Five years back, very few people had heard of Khadim Hussain Rizvi. He was a mullah with not much of a following in those days. Then, he was selected by the real rulers of the country to destabilize the previous regime. He paralyzed the twin cities in 2017 for many days, refusing to budge until his demands were met. He wanted, among other things, the resignation of the law minister, who he alleged had modified the oath to be taken by members of parliament in such a way that Ahmedis would benefit from it. The poor law minister resigned, after the establishment warned Nawaz Sharif's government not to take any action that would result in the loss of lives. If there was any doubt that he had the backing of the  "selectors", it was removed when a video emerged, showing a senior military officer distributing a thousand rupees each to the demonstrators to go home.

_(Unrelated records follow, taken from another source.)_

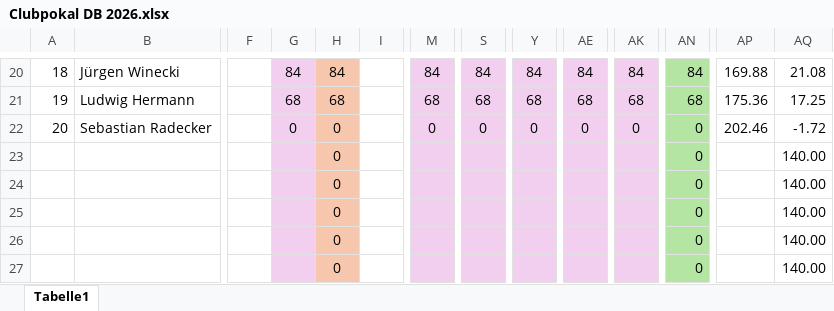
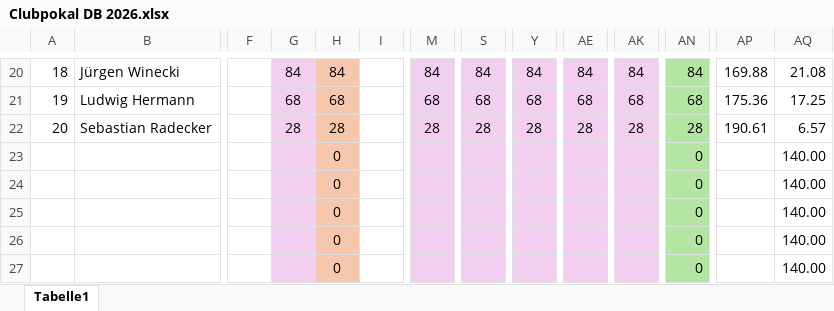
Before and after one commit to AmbidextrousCoatie/bowlyzer_legacy, an Excel workbook: database/input/clubmeisterschaft_donaubowler/Clubpokal DB 2026.xlsx, sheet Tabelle1, drawn as a sheet; only a part is shown, gaps mark what is left out; values as stored, in another font and other column widths than the file's, no borders; the diff covers the shown part only; the diff names each change by its address in the sheet, - before the commit and + after, or states it on an @@ line.

```diff
--- a/database/input/clubmeisterschaft_donaubowler/Clubpokal DB 2026.xlsx (sheet Tabelle1)
+++ b/database/input/clubmeisterschaft_donaubowler/Clubpokal DB 2026.xlsx (sheet Tabelle1)
-G22: 0
+G22: 28
-H22: 0
+H22: 28
-M22: 0
+M22: 28
-S22: 0
+S22: 28
-Y22: 0
+Y22: 28
-AE22: 0
+AE22: 28
-AK22: 0
+AK22: 28
-AN22: 0
+AN22: 28
-AP22: 202.46
+AP22: 190.61
-AQ22: -1.72
+AQ22: 6.57
```
Also changed, not shown: 8 added rows, 8 removed rows and 67 edited cells elsewhere in this sheet, formulas that keep their value, 27 other files.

After that his popularity soared, and his party managed to get two provincial assembly seats from Karachi (and narrowly losing another seat in the National Assembly).

About a week ago, he again embarked on a protest to force the government to cut off diplomatic relations with France (due to the publication of blasphemous cartoons in that country). Earlier, he had demanded that Pakistan drop one of its nuclear bombs on France, apparently not knowing that France's atomic bombs can pulverize Pakistan in a matter of seconds. Once, he had advised the government not to pay foreign loans until the donors agreed not to charge interest on them. He thought this would solve the country's problems. 

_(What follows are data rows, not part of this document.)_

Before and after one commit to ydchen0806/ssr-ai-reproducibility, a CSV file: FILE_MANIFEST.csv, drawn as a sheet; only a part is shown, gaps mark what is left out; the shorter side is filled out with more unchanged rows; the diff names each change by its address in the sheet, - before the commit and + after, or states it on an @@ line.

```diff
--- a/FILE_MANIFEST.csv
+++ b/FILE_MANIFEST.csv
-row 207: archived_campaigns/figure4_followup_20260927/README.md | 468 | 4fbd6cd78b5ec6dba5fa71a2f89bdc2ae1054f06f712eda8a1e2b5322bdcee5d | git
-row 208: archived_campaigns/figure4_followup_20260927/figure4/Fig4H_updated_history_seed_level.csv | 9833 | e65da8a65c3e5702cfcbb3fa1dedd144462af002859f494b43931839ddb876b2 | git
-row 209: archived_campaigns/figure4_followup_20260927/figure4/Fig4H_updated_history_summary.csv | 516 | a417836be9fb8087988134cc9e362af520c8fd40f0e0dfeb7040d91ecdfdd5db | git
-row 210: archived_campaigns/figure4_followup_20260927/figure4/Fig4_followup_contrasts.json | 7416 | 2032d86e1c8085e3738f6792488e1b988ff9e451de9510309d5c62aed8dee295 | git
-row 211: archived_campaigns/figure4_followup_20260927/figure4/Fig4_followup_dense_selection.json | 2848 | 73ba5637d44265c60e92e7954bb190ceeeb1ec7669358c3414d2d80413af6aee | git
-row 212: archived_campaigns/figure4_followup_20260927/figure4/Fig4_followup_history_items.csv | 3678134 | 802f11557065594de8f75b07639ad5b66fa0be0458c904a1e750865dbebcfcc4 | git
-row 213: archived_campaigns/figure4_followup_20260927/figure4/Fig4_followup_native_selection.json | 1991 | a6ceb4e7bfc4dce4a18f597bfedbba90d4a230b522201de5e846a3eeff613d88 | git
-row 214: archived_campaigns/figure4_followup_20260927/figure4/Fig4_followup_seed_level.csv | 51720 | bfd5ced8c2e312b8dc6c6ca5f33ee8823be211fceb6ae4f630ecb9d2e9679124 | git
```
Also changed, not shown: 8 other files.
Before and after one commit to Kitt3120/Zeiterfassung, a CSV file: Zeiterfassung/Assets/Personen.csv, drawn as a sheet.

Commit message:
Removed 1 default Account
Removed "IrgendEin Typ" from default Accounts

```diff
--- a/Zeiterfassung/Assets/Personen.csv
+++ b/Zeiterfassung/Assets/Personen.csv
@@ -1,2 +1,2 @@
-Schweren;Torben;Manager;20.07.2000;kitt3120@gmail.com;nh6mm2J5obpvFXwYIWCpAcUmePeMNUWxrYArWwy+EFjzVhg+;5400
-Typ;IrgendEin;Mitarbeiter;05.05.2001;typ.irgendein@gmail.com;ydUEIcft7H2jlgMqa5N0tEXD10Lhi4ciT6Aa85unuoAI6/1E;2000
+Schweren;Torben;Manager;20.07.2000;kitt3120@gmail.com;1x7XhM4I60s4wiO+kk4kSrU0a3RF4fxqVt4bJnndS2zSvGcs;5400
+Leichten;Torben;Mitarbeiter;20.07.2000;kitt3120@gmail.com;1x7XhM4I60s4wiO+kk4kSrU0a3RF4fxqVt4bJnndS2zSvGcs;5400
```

Earlier, he had demanded the execution of Aasia Bibi, the falsely accused Christian woman, after she had been acquitted of blasphemy charges. Ironically, she is alive and well, not bitter at all against the country of her birth, despite being jailed for eight years before being set free by the apex court.

When news of his death spread, social media activists wondered if he hadn't been killed for saying last week that if his demands were not met, he would reveal the names of those who had instigated him to stage the protests. Of course, we shall never know the truth.

Yesterday, I had thought how lucky we'd be if the most unpopular man (IK) got killed in an air crash on his way back from Kabul. Instead, it was the mad mullah who expired, apparently from Covid, after he had probably infected many others in his sit-in last week. Of course, that hypocrite Imran Khan and his selector both condoled the passing away of their asset. It should be remembered that IK did not utter a word when a French-Pakistani woman was raped a few weeks back in Lahore. But then, he has always been a hypocrite.